This file contains all the configuration required for a block to work. It's used in WordPress registerBlockType method to register a block. Using manifest.json, we can provide a configuration in JavaScript and PHP part of the block in one file.


"namespace": "custom-namespace",
"blockName": "heading",
"title": "Heading",
"description": "Heading block with custom settings.",
"category": "common",
"icon": {
"background": "#900",
"foreground": "#500",
"src": "heading"
"keywords": [
"example": {
"attributes": {
"content": "New content",
"level": 2
"attributes": {
"content": {
"type": "string"
"level": {
"type": "number",
"default": 2

Most of the keys are the same as the registerBlockType method. If you can't find the description here, please check the official documentation, but we also have some custom features here:


native feature

The block's namespace is set globally in the global manifest for all your custom blocks, but you can override them on each block if you need to.

icon.background & icon.foreground

native feature

The icon background and foreground is set globally in the global manifest for all your custom blocks, but you can override them on each block if you need to.


native feature

This key provides you the ability to give an example mockup of your attributes. When you try to add a block to the editor using the button in the main toolbar, you will have a preview image on the right. The image generated here will actually be a rendered block with the attributes from the example key. We also use it in the storybook to mock attributes. More on this in the storybook chapter.


Attributes key is an object of attributes where you define and set up default values for a block. These attributes are then passed in the editor as props, and the PHP view part in the $attributes variable. We are using the same structure as described in the block editor documentation.


default: false

custom feature

If the hasInnerBlocks key is set to true, the block's save method for inner blocks will be used.
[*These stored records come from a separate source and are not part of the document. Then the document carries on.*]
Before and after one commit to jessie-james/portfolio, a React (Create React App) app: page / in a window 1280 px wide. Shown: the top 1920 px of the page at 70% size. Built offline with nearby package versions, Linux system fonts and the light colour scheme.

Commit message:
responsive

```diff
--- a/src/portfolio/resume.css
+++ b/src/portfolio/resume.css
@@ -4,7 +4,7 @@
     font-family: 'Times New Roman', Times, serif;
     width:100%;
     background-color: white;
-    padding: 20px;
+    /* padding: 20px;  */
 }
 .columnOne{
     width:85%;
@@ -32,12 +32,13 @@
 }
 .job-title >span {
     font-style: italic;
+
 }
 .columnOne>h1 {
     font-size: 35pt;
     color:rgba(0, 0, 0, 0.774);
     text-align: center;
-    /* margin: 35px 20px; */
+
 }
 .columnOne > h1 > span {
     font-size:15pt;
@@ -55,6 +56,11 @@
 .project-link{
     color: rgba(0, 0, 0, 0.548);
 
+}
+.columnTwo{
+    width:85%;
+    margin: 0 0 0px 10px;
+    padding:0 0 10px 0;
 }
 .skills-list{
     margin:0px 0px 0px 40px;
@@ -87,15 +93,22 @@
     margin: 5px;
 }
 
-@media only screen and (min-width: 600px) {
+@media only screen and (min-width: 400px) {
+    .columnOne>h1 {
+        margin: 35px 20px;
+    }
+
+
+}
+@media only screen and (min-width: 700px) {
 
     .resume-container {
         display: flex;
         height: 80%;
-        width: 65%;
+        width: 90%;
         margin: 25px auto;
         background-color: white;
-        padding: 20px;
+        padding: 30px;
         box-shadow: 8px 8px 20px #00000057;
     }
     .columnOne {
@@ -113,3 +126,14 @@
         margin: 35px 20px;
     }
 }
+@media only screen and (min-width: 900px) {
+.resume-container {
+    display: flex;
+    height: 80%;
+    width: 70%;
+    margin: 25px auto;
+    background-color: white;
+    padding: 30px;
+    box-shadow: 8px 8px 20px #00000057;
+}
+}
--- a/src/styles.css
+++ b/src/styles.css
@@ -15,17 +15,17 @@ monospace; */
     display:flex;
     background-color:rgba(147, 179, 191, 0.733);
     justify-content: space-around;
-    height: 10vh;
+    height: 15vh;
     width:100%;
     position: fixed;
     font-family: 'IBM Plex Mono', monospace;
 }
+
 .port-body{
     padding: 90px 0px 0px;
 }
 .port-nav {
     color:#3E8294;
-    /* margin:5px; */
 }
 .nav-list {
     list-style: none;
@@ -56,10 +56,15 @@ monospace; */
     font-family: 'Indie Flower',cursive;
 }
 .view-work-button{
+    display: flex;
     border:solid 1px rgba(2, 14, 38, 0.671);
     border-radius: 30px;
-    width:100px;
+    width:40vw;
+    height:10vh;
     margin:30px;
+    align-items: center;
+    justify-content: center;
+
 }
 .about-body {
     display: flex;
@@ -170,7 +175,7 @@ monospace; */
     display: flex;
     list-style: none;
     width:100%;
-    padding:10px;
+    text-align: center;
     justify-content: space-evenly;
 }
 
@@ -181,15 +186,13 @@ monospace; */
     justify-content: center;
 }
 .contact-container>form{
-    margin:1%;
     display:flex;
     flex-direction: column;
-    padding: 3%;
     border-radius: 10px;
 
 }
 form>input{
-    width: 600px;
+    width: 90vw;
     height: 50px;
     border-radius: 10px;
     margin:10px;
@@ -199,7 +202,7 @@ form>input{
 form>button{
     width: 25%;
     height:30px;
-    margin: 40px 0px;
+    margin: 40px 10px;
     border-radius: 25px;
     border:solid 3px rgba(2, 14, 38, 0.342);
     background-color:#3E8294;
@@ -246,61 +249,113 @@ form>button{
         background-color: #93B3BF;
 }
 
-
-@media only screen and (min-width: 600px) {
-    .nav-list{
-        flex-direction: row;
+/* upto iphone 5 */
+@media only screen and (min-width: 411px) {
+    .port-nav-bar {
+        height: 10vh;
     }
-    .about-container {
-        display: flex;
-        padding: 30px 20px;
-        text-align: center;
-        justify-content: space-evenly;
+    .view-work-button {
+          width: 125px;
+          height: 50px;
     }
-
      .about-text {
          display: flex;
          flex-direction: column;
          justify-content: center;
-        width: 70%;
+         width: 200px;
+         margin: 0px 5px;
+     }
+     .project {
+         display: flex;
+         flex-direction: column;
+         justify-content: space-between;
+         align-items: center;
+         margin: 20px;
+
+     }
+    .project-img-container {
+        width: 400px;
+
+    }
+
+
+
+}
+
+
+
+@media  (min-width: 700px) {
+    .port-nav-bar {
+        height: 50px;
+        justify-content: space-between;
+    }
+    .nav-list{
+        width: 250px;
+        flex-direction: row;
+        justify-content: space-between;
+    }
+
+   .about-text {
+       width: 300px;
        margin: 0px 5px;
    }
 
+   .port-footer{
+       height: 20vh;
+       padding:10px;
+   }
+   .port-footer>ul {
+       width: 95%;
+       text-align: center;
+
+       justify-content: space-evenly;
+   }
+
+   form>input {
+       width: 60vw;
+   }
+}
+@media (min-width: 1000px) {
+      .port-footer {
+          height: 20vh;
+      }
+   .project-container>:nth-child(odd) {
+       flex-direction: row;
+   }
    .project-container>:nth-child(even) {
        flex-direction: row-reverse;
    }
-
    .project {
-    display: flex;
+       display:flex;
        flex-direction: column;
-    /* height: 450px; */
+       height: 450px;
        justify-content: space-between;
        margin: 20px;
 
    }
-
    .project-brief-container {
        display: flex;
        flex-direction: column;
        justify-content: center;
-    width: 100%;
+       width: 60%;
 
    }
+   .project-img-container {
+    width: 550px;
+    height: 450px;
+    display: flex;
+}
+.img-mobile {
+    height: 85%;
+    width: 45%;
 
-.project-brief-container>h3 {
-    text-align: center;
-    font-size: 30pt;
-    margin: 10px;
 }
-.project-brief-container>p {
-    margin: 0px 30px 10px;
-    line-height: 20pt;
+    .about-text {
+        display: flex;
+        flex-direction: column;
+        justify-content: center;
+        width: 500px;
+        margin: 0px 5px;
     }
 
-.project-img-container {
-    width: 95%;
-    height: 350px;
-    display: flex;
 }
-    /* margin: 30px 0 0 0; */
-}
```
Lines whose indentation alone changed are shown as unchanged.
This method is used when the block has InnerBlocks. In the PHP view file, you will have the $innerBlockContent variable available. Here is an example of what happens in the back:

  save = () => createElement(InnerBlocks.Content);


custom feature

This key gives you the ability to use component attributes in your block without mapping all the component's attributes every time. Please check this chapter for more details.

The power of manifest.json

As described before we use manifest.json to share stuff across PHP / JS / SCSS so you can easily see its power.

For example, you can use manifest.json to store SVG files that you will use on the front-end (PHP) and in the editor / backend (JS) files. Or you can store block options so it is easier to find and add items.

Let's see how you would share SVG icon across multiple languages:


Note: because this is a JSON file you must convert all double quotes to single because otherwise, you will get a fatal error.

"icon": "<svg xmlns='' width='7' height='12' viewBox='0 0 320 512'><path fill='currentColor' d='M285.476 272.971L91.132 467.314c-9.373 9.373-24.569 9.373-33.941 0l-22.667-22.667c-9.357-9.357-9.375-24.522-.04-33.901L188.505 256 34.484 101.255c-9.335-9.379-9.317-24.544.04-33.901l22.667-22.667c9.373-9.373 24.569-9.373 33.941 0L285.475 239.03c9.373 9.372 9.373 24.568.001 33.941z'></path></svg>",


$manifest = Components::getManifest(__DIR__);

echo wp_kses_post($manifest['icon']);


import manifest from 'manifest.json';

<span dangerouslySetInnerHTML={{ __html: manifest.icon }}></span>

As you can see, you can share anything this way. Here are some additional examples: